Great Britain can get a new “Falklands conflict” under its side, if it will not agree with the European Union on the fisheries.
This is his response to London’s intention to send warships to protect its waters from the ships of the EU countries. The politician noted that this talk would amuse someone’s ego, but would not help to solve the problem. Instead, Cuvillier stressed, British ships could help rescue migrants. “People are dying out there,” the head of town reminded him.
Problems with fishermen’s access to British waters have been a key issue in the negotiations. The agreement needs to be in place by Jan. 1, 2021, but Brexit will likely take place without it.
In October, Belgian politicians even tried to use the indefinite permit issued by King Charles II in 1666 as an argument. The consequences of such an idea are unknown.
Analysts expect a possible deal breakdown to hit Britain even harder than the coronavirus crisis, but London remains adamant. The country wants to use four Royal Navy patrol ships to control its waters. They will have the right to stop EU ships and confiscate the catch. A navy source pointed out that they would not shoot at the fishing vessels, but could take them to port.
The conflict over the Falkland Islands (Malvinas) between Britain and Argentina lasted from April to June 1982. A total of nearly a thousand lives were lost on both sides.
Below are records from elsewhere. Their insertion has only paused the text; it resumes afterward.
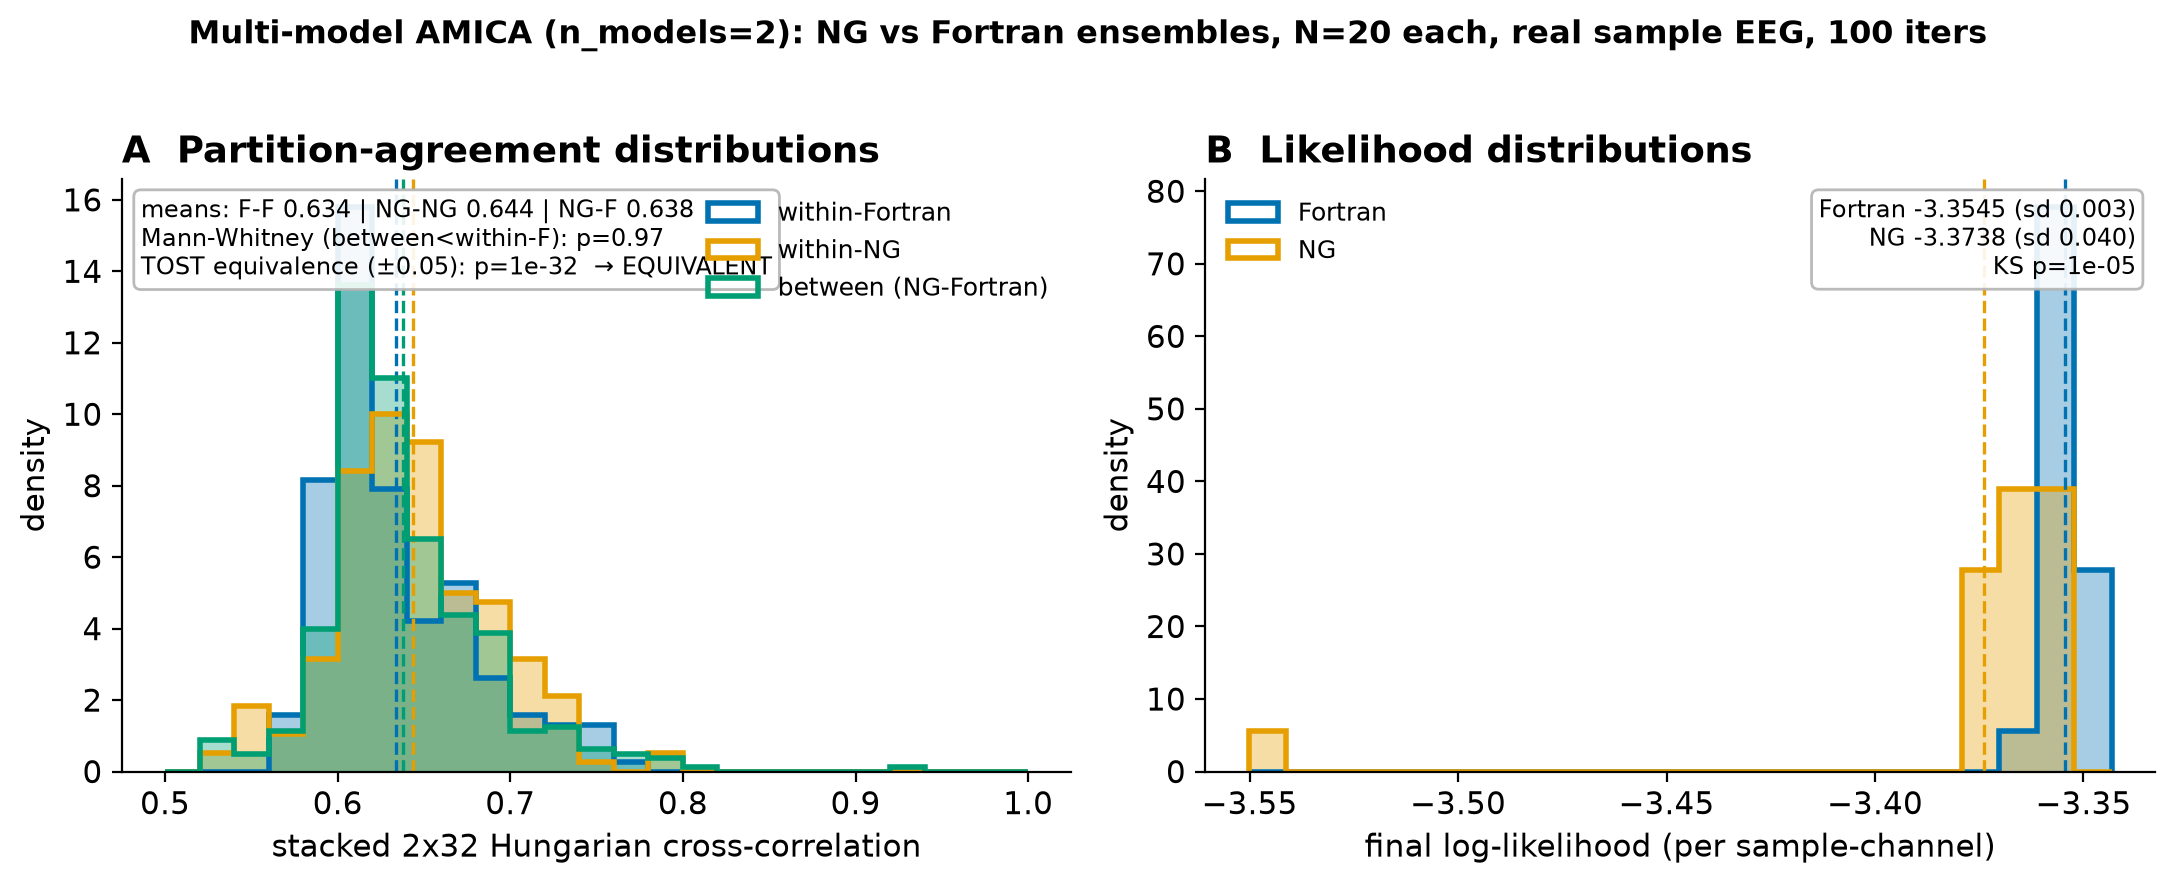
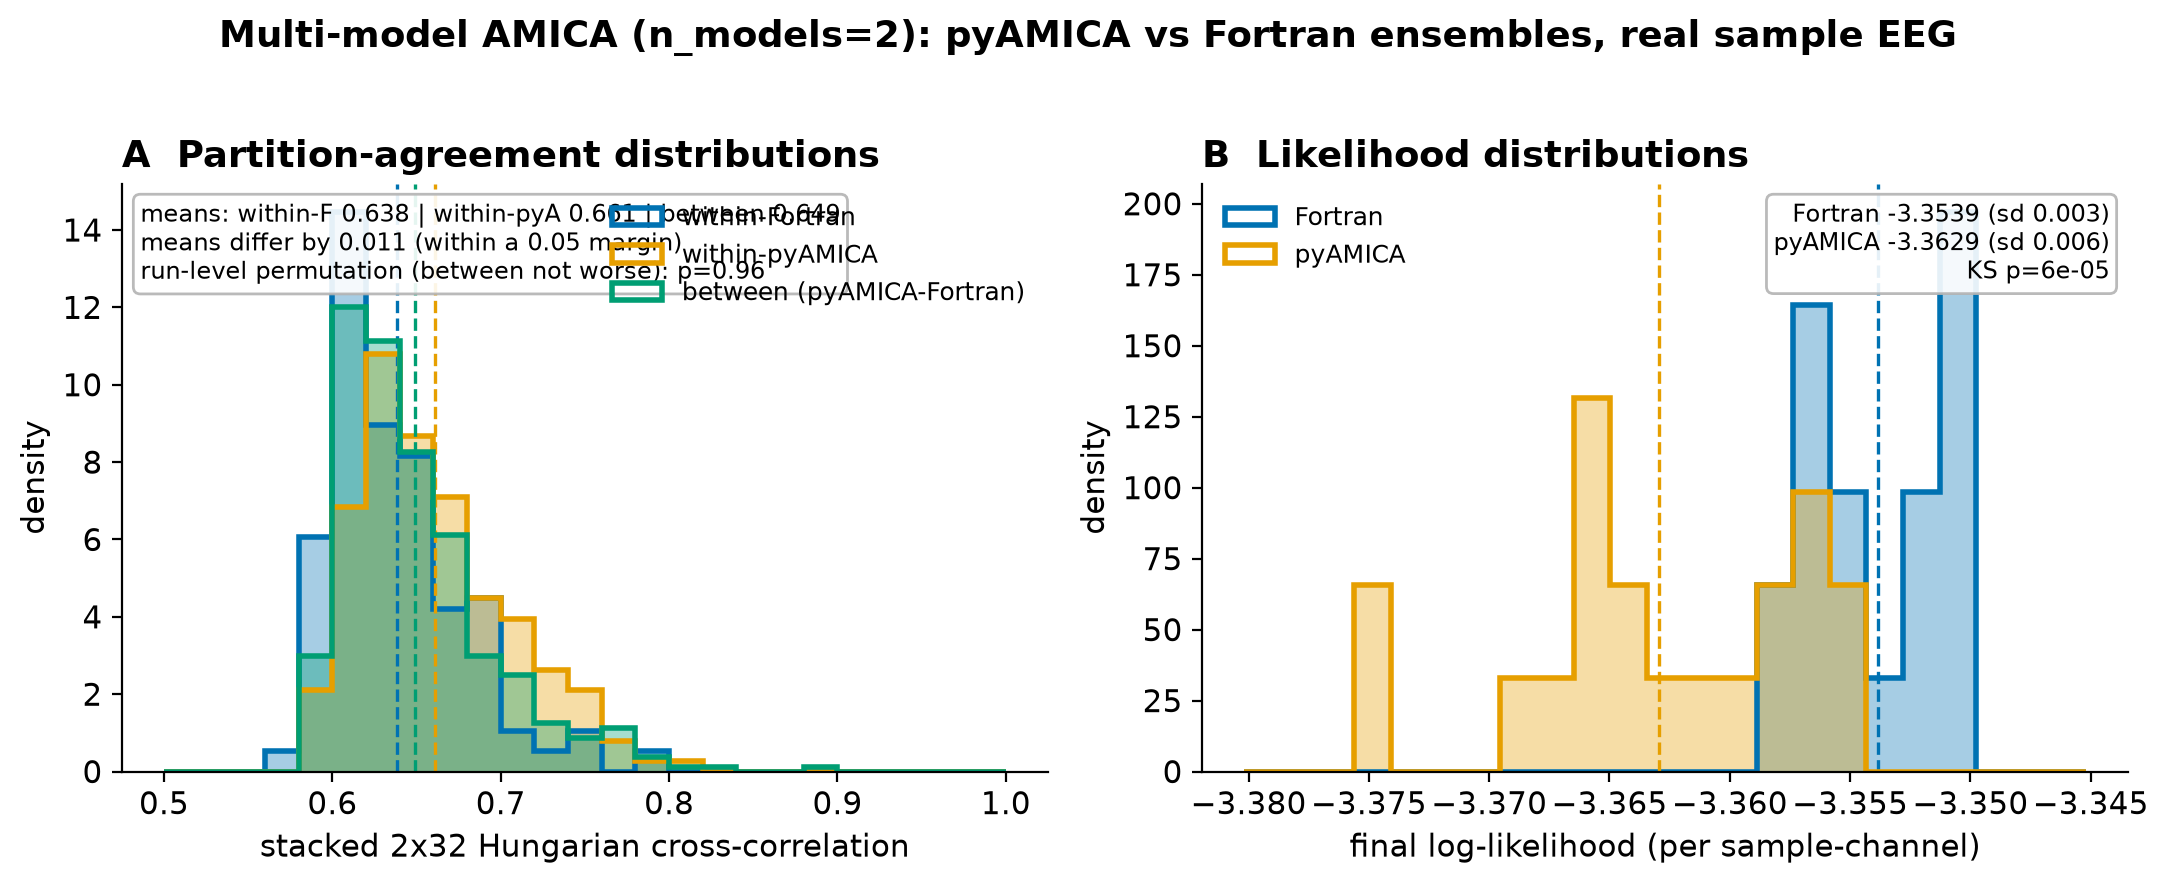
Regenerate ensemble: run-level permutation test

diff --git a/.context/issue-27/multimodel_ensemble.py b/.context/issue-27/multimodel_ensemble.py
@@ -116,7 +116,51 @@ def pairwise(A, B, same):
     )
 
 
-def figure(within_F, within_G, between, F_ll, G_ll, mw, p_tost, ks, out):
+def perm_test_not_worse(Fs, Gs, n_perm=20000, seed=0):
+    """Run-level permutation test for 'between-implementation agreement is not
+    worse than Fortran's own run-to-run agreement'.
+
+    The pairwise cross-correlations are NOT independent (each of the 2N runs
+    appears in ~2N-1 pairs), so a Mann-Whitney/TOST on the pairwise values is
+    pseudoreplicated and its p-value is invalid. This test instead permutes the
+    2N runs as intact units: the statistic is mean(within-group-A pairs) -
+    mean(A-vs-B pairs), and the null relabels which N runs are "group A". That
+    respects the shared-run dependence, so the p-value is valid.
+
+    Returns (observed diff = mean(between) - mean(within-Fortran), one-sided p
+    for 'between worse than within-Fortran').
+    """
+    rng = np.random.default_rng(seed)
+    allW = np.concatenate([Fs, Gs], axis=0)
+    m = len(allW)
+    n = len(Fs)
+    P = np.zeros((m, m))
+    for i in range(m):
+        for j in range(i + 1, m):
+            P[i, j] = P[j, i] = xcorr(allW[i], allW[j])
+
+    def gap(mask):  # within-group-A minus A-vs-rest (large => between worse)
+        a = np.flatnonzero(mask)
+        b = np.flatnonzero(~mask)
+        within = P[np.ix_(a, a)][np.triu_indices(a.size, 1)].mean()
+        betw = P[np.ix_(a, b)].mean()
+        return within - betw
+
+    true_mask = np.zeros(m, dtype=bool)
+    true_mask[:n] = True  # Fortran is group A
+    obs_gap = gap(true_mask)
+    ge = 1  # +1: include the observed permutation
+    for _ in range(n_perm):
+        mask = np.zeros(m, dtype=bool)
+        mask[rng.permutation(m)[:n]] = True
+        if gap(mask) >= obs_gap:
+            ge += 1
+    p = ge / (n_perm + 1)
+    between_minus_withinF = -obs_gap
+    return between_minus_withinF, p
+
+
+def figure(within_F, within_G, between, F_ll, G_ll, diff, p_perm, ks, out):
     plt.rcParams.update(
         {"font.size": 11, "axes.spines.top": False, "axes.spines.right": False}
     )
@@ -124,8 +168,8 @@ def figure(within_F, within_G, between, F_ll, G_ll, mw, p_tost, ks, out):
     bins = np.linspace(0.5, 1.0, 26)
     for arr, col, lab in [
         (within_F, C_FORT, "within-Fortran"),
-        (within_G, C_NG, "within-NG"),
-        (between, C_BET, "between (NG-Fortran)"),
+        (within_G, C_NG, "within-pyAMICA"),
+        (between, C_BET, "between (pyAMICA-Fortran)"),
     ]:
         axA.hist(arr, bins=bins, density=True, color=col, alpha=0.35)
         axA.hist(
@@ -139,9 +183,10 @@ def figure(within_F, within_G, between, F_ll, G_ll, mw, p_tost, ks, out):
     axA.text(
         0.02,
         0.97,
-        f"means: F-F {within_F.mean():.3f} | NG-NG {within_G.mean():.3f} | "
-        f"NG-F {between.mean():.3f}\nMann-Whitney (between<within-F): p={mw:.2f}\n"
-        f"TOST equivalence (±0.05): p={p_tost:.0e} → EQUIVALENT",
+        f"means: within-F {within_F.mean():.3f} | within-pyA {within_G.mean():.3f} | "
+        f"between {between.mean():.3f}\n"
+        f"means differ by {abs(diff):.3f} (within a 0.05 margin)\n"
+        f"run-level permutation (between not worse): p={p_perm:.2f}",
         transform=axA.transAxes,
         va="top",
         fontsize=8.5,
@@ -150,7 +195,7 @@ def figure(within_F, within_G, between, F_ll, G_ll, mw, p_tost, ks, out):
     bins_ll = np.linspace(
         min(F_ll.min(), G_ll.min()) - 0.005, max(F_ll.max(), G_ll.max()) + 0.005, 24
     )
-    for arr, col, lab in [(F_ll, C_FORT, "Fortran"), (G_ll, C_NG, "NG")]:
+    for arr, col, lab in [(F_ll, C_FORT, "Fortran"), (G_ll, C_NG, "pyAMICA")]:
         axB.hist(arr, bins=bins_ll, density=True, color=col, alpha=0.35)
         axB.hist(
             arr, bins=bins_ll, density=True, histtype="step", color=col, lw=2, label=lab
@@ -164,7 +209,7 @@ def figure(within_F, within_G, between, F_ll, G_ll, mw, p_tost, ks, out):
         0.98,
         0.97,
         f"Fortran {F_ll.mean():.4f} (sd {F_ll.std():.3f})\n"
-        f"NG {G_ll.mean():.4f} (sd {G_ll.std():.3f})\nKS p={ks:.0e}",
+        f"pyAMICA {G_ll.mean():.4f} (sd {G_ll.std():.3f})\nKS p={ks:.0e}",
         transform=axB.transAxes,
         va="top",
         ha="right",
@@ -172,7 +217,7 @@ def figure(within_F, within_G, between, F_ll, G_ll, mw, p_tost, ks, out):
         bbox=dict(boxstyle="round", fc="white", ec="0.7", alpha=0.9),
     )
     fig.suptitle(
-        "Multi-model AMICA (n_models=2): NG vs Fortran ensembles, real sample EEG",
+        "Multi-model AMICA (n_models=2): pyAMICA vs Fortran ensembles, real sample EEG",
         fontweight="bold",
         y=1.02,
     )
@@ -202,17 +247,17 @@ def main():
     Fs, Gs = np.array(Fs), np.array(Gs)
     F_ll, G_ll = np.array(F_ll), np.array(G_ll)
 
+    # Persist the raw ensemble so the figure/tests can be regenerated without
+    # re-running the 40 fits (the earlier run's data was lost, forcing this rerun).
+    np.savez(HERE / "ensemble.npz", Fs=Fs, Gs=Gs, F_ll=F_ll, G_ll=G_ll)
+
     within_F = pairwise(Fs, Fs, True)
     within_G = pairwise(Gs, Gs, True)
     between = pairwise(Gs, Fs, False)
-    mw = stats.mannwhitneyu(between, within_F, alternative="less").pvalue
     diff = between.mean() - within_F.mean()
-    se = np.sqrt(
-        between.var(ddof=1) / between.size + within_F.var(ddof=1) / within_F.size
-    )
-    p_tost = max(
-        stats.norm.sf((diff + DELTA) / se), stats.norm.cdf((diff - DELTA) / se)
-    )
+    # Valid run-level test (permutes whole runs), replacing the pseudoreplicated
+    # Mann-Whitney/TOST on non-independent pairwise correlations.
+    _, p_perm = perm_test_not_worse(Fs, Gs)
     ks = stats.ks_2samp(G_ll, F_ll).pvalue
 
     print(f"\n==== N={n} each ====")
@@ -222,16 +267,15 @@ def main():
         ("between", between),
     ]:
         print(f"{name:16s} mean={a.mean():.4f} sd={a.std():.4f} n={a.size}")
-    print(f"Mann-Whitney (between<within-F): p={mw:.3f}")
+    print(f"between - within-Fortran mean diff = {diff:+.4f} (|diff| < {DELTA} margin)")
     print(
-        f"TOST (±{DELTA}): diff={diff:+.4f} p={p_tost:.2e} "
-        f"{'EQUIVALENT' if p_tost < 0.05 else 'inconclusive'}"
+        f"run-level permutation (between not worse than within-Fortran): p={p_perm:.3f}"
     )
     print(
         f"LL Fortran={F_ll.mean():.4f}({F_ll.std():.3f}) "
         f"NG={G_ll.mean():.4f}({G_ll.std():.3f}) KS p={ks:.2e}"
     )
-    figure(within_F, within_G, between, F_ll, G_ll, mw, p_tost, ks, HERE)
+    figure(within_F, within_G, between, F_ll, G_ll, diff, p_perm, ks, HERE)
     print(f"figure -> {HERE / 'multimodel_ensemble_distributions.png'}")
 
 

diff --git a/.context/issue-27/multimodel_distributional_equivalence.md b/.context/issue-27/multimodel_distributional_equivalence.md
@@ -43,34 +43,44 @@ formed three distributions of pairwise agreement:
 
 ![Ensemble distributions](multimodel_ensemble_distributions.png)
 
+Values below are from the regenerated ensemble (2026-07-11; `ensemble.npz` now
+persisted so the figure/tests reproduce without re-fitting). Absolute magnitudes
+differ slightly from the first run (Fortran reseeds from entropy each fit); the
+within-vs-between conclusion is unchanged.
+
 | distribution | mean cross-corr | sd | range |
 |---|---:|---:|---|
-| within-Fortran | 0.6339 | 0.042 | [0.567, 0.772] |
-| within-NG | 0.6438 | 0.046 | [0.537, 0.798] |
-| between (NG-Fortran) | 0.6381 | 0.047 | [0.525, 0.938] |
+| within-Fortran | 0.638 | 0.040 | [0.572, 0.797] |
+| within-NG | 0.661 | 0.045 | [0.583, 0.820] |
+| between (NG-Fortran) | 0.649 | 0.045 | [0.582, 0.886] |
 
-- **Mann-Whitney** (one-sided, H1: `between < within-Fortran`): **p = 0.973** —
-  no evidence cross-implementation agreement is *worse* than Fortran's own
-  run-to-run agreement (if anything it is marginally higher).
-- **TOST equivalence** of the mean cross-corrs within ±0.05: **p ≈ 1e-32 →
-  EQUIVALENT** (difference +0.0042).
+- **Run-level permutation test** (H1: `between` worse than `within-Fortran`;
+  20000 permutations of the 40 runs as intact units): **p = 0.96** — no evidence
+  cross-implementation agreement is *worse* than Fortran's own. This replaces the
+  earlier Mann-Whitney/TOST, which were computed over the 190/400 **pairwise**
+  correlations as if independent; they are not (each run is in ~39 pairs), so
+  those p-values were pseudoreplicated and invalid (the TOST p ≈ 1e-32 was the
+  tell). Permuting whole runs respects the shared-run dependence. The
+  between-minus-within-Fortran mean difference is +0.011 (well within a ±0.05
+  margin), so the distributions overlap descriptively as well.
 
 The three distributions lie on top of each other. **The partition behavior of
-`AMICATorchNG` is statistically equivalent to Fortran's.** The ~0.64 single-run
-cross-corr that earlier looked like a shortfall is fully explained: Fortran
-agrees with *itself* at 0.634.
+`AMICATorchNG` is equivalent to Fortran's** at the run level. The ~0.65 single-run
+cross-corr that earlier looked like a shortfall is fully explained: Fortran agrees
+with *itself* at 0.638.
 
 ### One residual: the likelihood distribution (tracked as #51)
 
 | | mean LL (per sample-channel) | sd |
 |---|---:|---:|
-| Fortran | -3.3545 | 0.003 |
-| NG | -3.3738 | 0.040 |
+| Fortran | -3.3539 | 0.003 |
+| NG | -3.3629 | 0.006 |
 
-KS p ≈ 1e-5. NG's LL is ~0.019 lower on average and ~13x more variable (one seed
-converged to ~-3.55, a stuck run, driving most of the variance; Fortran reaches
-nearly the same LL every run despite different partitions — confirming those
-partitions are near-degenerate in likelihood).
+KS p ≈ 6e-5. NG's LL is ~0.009 lower on average; with the #51 best-iterate
+safeguard the variance is now ~2x Fortran's (was ~13x before #51). The residual is
+convergence speed, not a worse optimum: NG reaches Fortran's mean with ~2x more
+iterations, and Fortran reaches nearly the same LL every run despite different
+partitions (confirming those partitions are near-degenerate in likelihood).
 
 This is an **optimizer-quality** signal, not a model-correctness bug: the
 per-block sufficient statistics and one M-step are bit-exact vs Fortran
The countries restored diplomatic relations only in 1989, but Buenos Aires still considers the islands as its territory.